* _Exercise_:
Go through the listing below and say how many lines contain "spacer"; write nothing but the number.

* _Dataset records_:
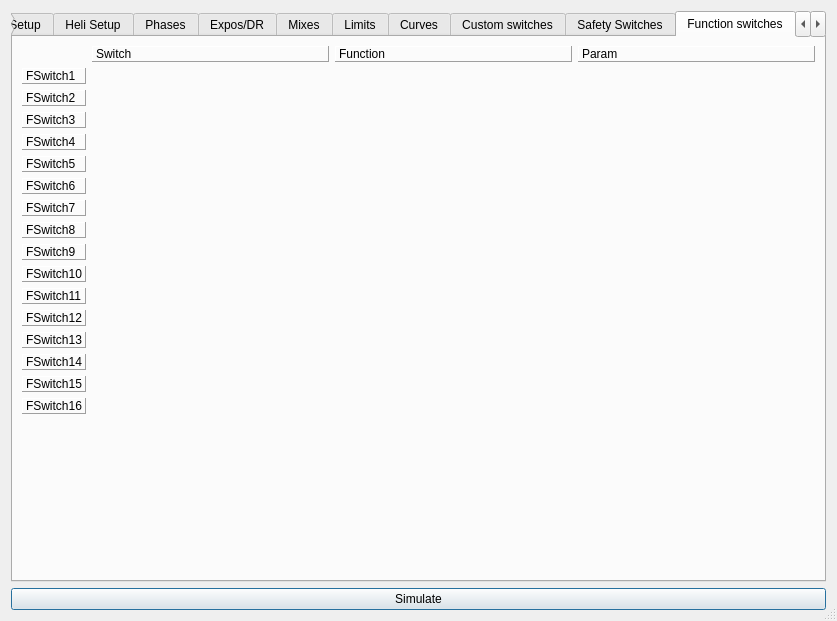
Qt form branches/arm/src/modeledit.ui (roberto1903/companion9x) before a commit.
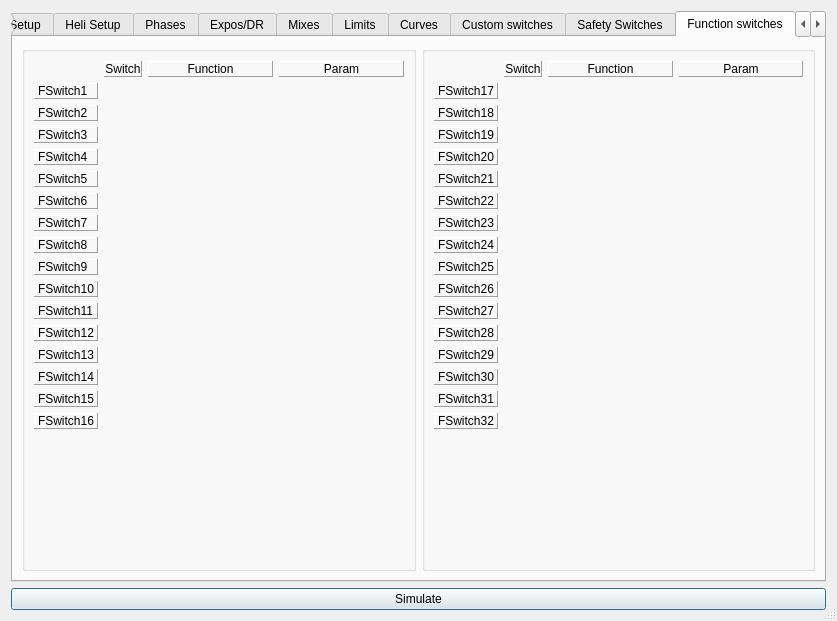
The same form after that commit. The open tabs and pages were chosen to show the change. Icons and pictures are not drawn.

Commit message: Function sw and custom sw grouped properly...

What changed in the file:
```diff
--- a/branches/arm/src/modeledit.ui
+++ b/branches/arm/src/modeledit.ui
@@ -11325,9 +11325,20 @@
       <attribute name="title">
        <string>Function switches</string>
       </attribute>
-      <layout class="QGridLayout" name="gridLayout_fswitches" columnstretch="0,1,1,1" columnminimumwidth="0,0,0,0">
-       <item row="13" column="0">
-        <widget class="QLabel" name="label_4">
+      <layout class="QGridLayout" name="gridLayout_fswitches" columnstretch="0,0,0,0,0">
+       <item row="1" column="3">
+        <widget class="QGroupBox" name="FSwitchGB1">
+         <property name="title">
+          <string/>
+         </property>
+         <layout class="QGridLayout" name="gridLayout_24">
+          <item row="0" column="0">
+           <layout class="QGridLayout" name="fswitchlayout1" columnstretch="0,0,1,1">
+            <property name="sizeConstraint">
+             <enum>QLayout::SetNoConstraint</enum>
+            </property>
+            <item row="0" column="1">
+             <widget class="QLabel" name="fswFuncLabel_3">
          <property name="frameShape">
           <enum>QFrame::Panel</enum>
          </property>
@@ -11335,12 +11346,15 @@
           <enum>QFrame::Raised</enum>
          </property>
          <property name="text">
-          <string>FSwitch13</string>
-         </property>
-        </widget>
-       </item>
-       <item row="15" column="0">
-        <widget class="QLabel" name="label_11">
+               <string>Switch</string>
+              </property>
+              <property name="alignment">
+               <set>Qt::AlignCenter</set>
+              </property>
+             </widget>
+            </item>
+            <item row="0" column="2">
+             <widget class="QLabel" name="fswFuncLabel_2">
          <property name="frameShape">
           <enum>QFrame::Panel</enum>
          </property>
@@ -11348,12 +11362,15 @@
           <enum>QFrame::Raised</enum>
          </property>
          <property name="text">
-          <string>FSwitch15</string>
-         </property>
-        </widget>
-       </item>
-       <item row="14" column="0">
-        <widget class="QLabel" name="label_6">
+               <string>Function</string>
+              </property>
+              <property name="alignment">
+               <set>Qt::AlignCenter</set>
+              </property>
+             </widget>
+            </item>
+            <item row="0" column="3">
+             <widget class="QLabel" name="fswFuncLabel_4">
          <property name="frameShape">
           <enum>QFrame::Panel</enum>
          </property>
@@ -11361,22 +11378,12 @@
           <enum>QFrame::Raised</enum>
          </property>
          <property name="text">
-          <string>FSwitch14</string>
-         </property>
-        </widget>
-       </item>
-       <item row="17" column="0" colspan="3">
-        <spacer name="verticalSpacer_3">
-         <property name="orientation">
-          <enum>Qt::Vertical</enum>
-         </property>
-         <property name="sizeHint" stdset="0">
-          <size>
-           <width>20</width>
-           <height>40</height>
-          </size>
-         </property>
-        </spacer>
+               <string>Param</string>
+              </property>
+              <property name="alignment">
+               <set>Qt::AlignCenter</set>
+              </property>
+             </widget>
        </item>
        <item row="1" column="0">
         <widget class="QLabel" name="label_37">
@@ -11417,32 +11424,6 @@
          </property>
         </widget>
        </item>
-       <item row="0" column="1">
-        <widget class="QLabel" name="fswFuncLabel_3">
-         <property name="frameShape">
-          <enum>QFrame::Panel</enum>
-         </property>
-         <property name="frameShadow">
-          <enum>QFrame::Raised</enum>
-         </property>
-         <property name="text">
-          <string>Switch</string>
-         </property>
-        </widget>
-       </item>
-       <item row="0" column="2">
-        <widget class="QLabel" name="fswFuncLabel_2">
-         <property name="frameShape">
-          <enum>QFrame::Panel</enum>
-         </property>
-         <property name="frameShadow">
-          <enum>QFrame::Raised</enum>
-         </property>
-         <property name="text">
-          <string>Function</string>
-         </property>
-        </widget>
-       </item>
        <item row="4" column="0">
         <widget class="QLabel" name="label_40">
          <property name="frameShape">
@@ -11560,6 +11541,45 @@
          </property>
         </widget>
        </item>
+            <item row="13" column="0">
+             <widget class="QLabel" name="label_4">
+              <property name="frameShape">
+               <enum>QFrame::Panel</enum>
+              </property>
+              <property name="frameShadow">
+               <enum>QFrame::Raised</enum>
+              </property>
+              <property name="text">
+               <string>FSwitch13</string>
+              </property>
+             </widget>
+            </item>
+            <item row="14" column="0">
+             <widget class="QLabel" name="label_6">
+              <property name="frameShape">
+               <enum>QFrame::Panel</enum>
+              </property>
+              <property name="frameShadow">
+               <enum>QFrame::Raised</enum>
+              </property>
+              <property name="text">
+               <string>FSwitch14</string>
+              </property>
+             </widget>
+            </item>
+            <item row="15" column="0">
+             <widget class="QLabel" name="label_11">
+              <property name="frameShape">
+               <enum>QFrame::Panel</enum>
+              </property>
+              <property name="frameShadow">
+               <enum>QFrame::Raised</enum>
+              </property>
+              <property name="text">
+               <string>FSwitch15</string>
+              </property>
+             </widget>
+            </item>
        <item row="16" column="0">
         <widget class="QLabel" name="label_52">
          <property name="frameShape">
@@ -11573,8 +11593,69 @@
          </property>
         </widget>
        </item>
+           </layout>
+          </item>
+          <item row="1" column="0">
+           <spacer name="verticalSpacer_14">
+            <property name="orientation">
+             <enum>Qt::Vertical</enum>
+            </property>
+            <property name="sizeHint" stdset="0">
+             <size>
+              <width>20</width>
+              <height>40</height>
+             </size>
+            </property>
+           </spacer>
+          </item>
+         </layout>
+        </widget>
+       </item>
+       <item row="1" column="4">
+        <widget class="QGroupBox" name="FSwitchGB2">
+         <property name="title">
+          <string/>
+         </property>
+         <layout class="QGridLayout" name="gridLayout_23">
+          <item row="0" column="0">
+           <layout class="QGridLayout" name="fswitchlayout2" columnstretch="0,0,1,1">
+            <property name="sizeConstraint">
+             <enum>QLayout::SetNoConstraint</enum>
+            </property>
+            <item row="0" column="1">
+             <widget class="QLabel" name="fswFuncLabel_5">
+              <property name="frameShape">
+               <enum>QFrame::Panel</enum>
+              </property>
+              <property name="frameShadow">
+               <enum>QFrame::Raised</enum>
+              </property>
+              <property name="text">
+               <string>Switch</string>
+              </property>
+              <property name="alignment">
+               <set>Qt::AlignCenter</set>
+              </property>
+             </widget>
+            </item>
+            <item row="0" column="2">
+             <widget class="QLabel" name="fswFuncLabel_6">
+              <property name="frameShape">
+               <enum>QFrame::Panel</enum>
+              </property>
+              <property name="frameShadow">
+               <enum>QFrame::Raised</enum>
+              </property>
+              <property name="text">
+               <string>Function</string>
+              </property>
+              <property name="alignment">
+               <set>Qt::AlignCenter</set>
+              </property>
+             </widget>
+            </item>
        <item row="0" column="3">
-        <widget class="QLabel" name="fswFuncLabel_4">
+             <widget class="QLabel" name="fswFuncLabel_7">
          <property name="frameShape">
           <enum>QFrame::Panel</enum>
          </property>
@@ -11584,6 +11665,235 @@
          <property name="text">
           <string>Param</string>
          </property>
+              <property name="alignment">
+               <set>Qt::AlignCenter</set>
+              </property>
+             </widget>
+            </item>
+            <item row="1" column="0">
+             <widget class="QLabel" name="label_69">
+              <property name="frameShape">
+               <enum>QFrame::Panel</enum>
+              </property>
+              <property name="frameShadow">
+               <enum>QFrame::Raised</enum>
+              </property>
+              <property name="text">
+               <string>FSwitch17</string>
+              </property>
+             </widget>
+            </item>
+            <item row="2" column="0">
+             <widget class="QLabel" name="label_70">
+              <property name="frameShape">
+               <enum>QFrame::Panel</enum>
+              </property>
+              <property name="frameShadow">
+               <enum>QFrame::Raised</enum>
+              </property>
+              <property name="text">
+               <string>FSwitch18</string>
+              </property>
+             </widget>
+            </item>
+            <item row="3" column="0">
+             <widget class="QLabel" name="label_71">
+              <property name="frameShape">
+               <enum>QFrame::Panel</enum>
+              </property>
+              <property name="frameShadow">
+               <enum>QFrame::Raised</enum>
+              </property>
+              <property name="text">
+               <string>FSwitch19</string>
+              </property>
+             </widget>
+            </item>
+            <item row="4" column="0">
+             <widget class="QLabel" name="label_72">
+              <property name="frameShape">
+               <enum>QFrame::Panel</enum>
+              </property>
+              <property name="frameShadow">
+               <enum>QFrame::Raised</enum>
+              </property>
+              <property name="text">
+               <string>FSwitch20</string>
+              </property>
+             </widget>
+            </item>
+            <item row="5" column="0">
+             <widget class="QLabel" name="label_73">
+              <property name="frameShape">
+               <enum>QFrame::Panel</enum>
+              </property>
+              <property name="frameShadow">
+               <enum>QFrame::Raised</enum>
+              </property>
+              <property name="text">
+               <string>FSwitch21</string>
+              </property>
+             </widget>
+            </item>
+            <item row="6" column="0">
+             <widget class="QLabel" name="label_74">
+              <property name="frameShape">
+               <enum>QFrame::Panel</enum>
+              </property>
+              <property name="frameShadow">
+               <enum>QFrame::Raised</enum>
+              </property>
+              <property name="text">
+               <string>FSwitch22</string>
+              </property>
+             </widget>
+            </item>
+            <item row="7" column="0">
+             <widget class="QLabel" name="label_75">
+              <property name="frameShape">
+               <enum>QFrame::Panel</enum>
+              </property>
+              <property name="frameShadow">
+               <enum>QFrame::Raised</enum>
+              </property>
+              <property name="text">
+               <string>FSwitch23</string>
+              </property>
+             </widget>
+            </item>
+            <item row="8" column="0">
+             <widget class="QLabel" name="label_76">
+              <property name="frameShape">
+               <enum>QFrame::Panel</enum>
+              </property>
+              <property name="frameShadow">
+               <enum>QFrame::Raised</enum>
+              </property>
+              <property name="text">
+               <string>FSwitch24</string>
+              </property>
+             </widget>
+            </item>
+            <item row="9" column="0">
+             <widget class="QLabel" name="label_77">
+              <property name="frameShape">
+               <enum>QFrame::Panel</enum>
+              </property>
+              <property name="frameShadow">
+               <enum>QFrame::Raised</enum>
+              </property>
+              <property name="text">
+               <string>FSwitch25</string>
+              </property>
+             </widget>
+            </item>
+            <item row="10" column="0">
+             <widget class="QLabel" name="label_78">
+              <property name="frameShape">
+               <enum>QFrame::Panel</enum>
+              </property>
+              <property name="frameShadow">
+               <enum>QFrame::Raised</enum>
+              </property>
+              <property name="text">
+               <string>FSwitch26</string>
+              </property>
+             </widget>
+            </item>
+            <item row="11" column="0">
+             <widget class="QLabel" name="label_79">
+              <property name="frameShape">
+               <enum>QFrame::Panel</enum>
+              </property>
+              <property name="frameShadow">
+               <enum>QFrame::Raised</enum>
+              </property>
+              <property name="text">
+               <string>FSwitch27</string>
+              </property>
+             </widget>
+            </item>
+            <item row="12" column="0">
+             <widget class="QLabel" name="label_121">
+              <property name="frameShape">
+               <enum>QFrame::Panel</enum>
+              </property>
+              <property name="frameShadow">
+               <enum>QFrame::Raised</enum>
+              </property>
+              <property name="text">
+               <string>FSwitch28</string>
+              </property>
+             </widget>
+            </item>
+            <item row="13" column="0">
+             <widget class="QLabel" name="label_8">
+              <property name="frameShape">
+               <enum>QFrame::Panel</enum>
+              </property>
+              <property name="frameShadow">
+               <enum>QFrame::Raised</enum>
+              </property>
+              <property name="text">
+               <string>FSwitch29</string>
+              </property>
+             </widget>
+            </item>
+            <item row="14" column="0">
+             <widget class="QLabel" name="label_122">
+              <property name="frameShape">
+               <enum>QFrame::Panel</enum>
+              </property>
+              <property name="frameShadow">
+               <enum>QFrame::Raised</enum>
+              </property>
+              <property name="text">
+               <string>FSwitch30</string>
+              </property>
+             </widget>
+            </item>
+            <item row="15" column="0">
+             <widget class="QLabel" name="label_123">
+              <property name="frameShape">
+               <enum>QFrame::Panel</enum>
+              </property>
+              <property name="frameShadow">
+               <enum>QFrame::Raised</enum>
+              </property>
+              <property name="text">
+               <string>FSwitch31</string>
+              </property>
+             </widget>
+            </item>
+            <item row="16" column="0">
+             <widget class="QLabel" name="label_124">
+              <property name="frameShape">
+               <enum>QFrame::Panel</enum>
+              </property>
+              <property name="frameShadow">
+               <enum>QFrame::Raised</enum>
+              </property>
+              <property name="text">
+               <string>FSwitch32</string>
+              </property>
+             </widget>
+            </item>
+           </layout>
+          </item>
+          <item row="1" column="0">
+           <spacer name="verticalSpacer_15">
+            <property name="orientation">
+             <enum>Qt::Vertical</enum>
+            </property>
+            <property name="sizeHint" stdset="0">
+             <size>
+              <width>20</width>
+              <height>40</height>
+             </size>
+            </property>
+           </spacer>
+          </item>
+         </layout>
         </widget>
        </item>
       </layout>
```
Left out of the diff: 94 changed lines with no effect on the pictures. Lines whose indentation alone changed are shown as unchanged. The commit also changes 1 other file.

* _Task solution_:
6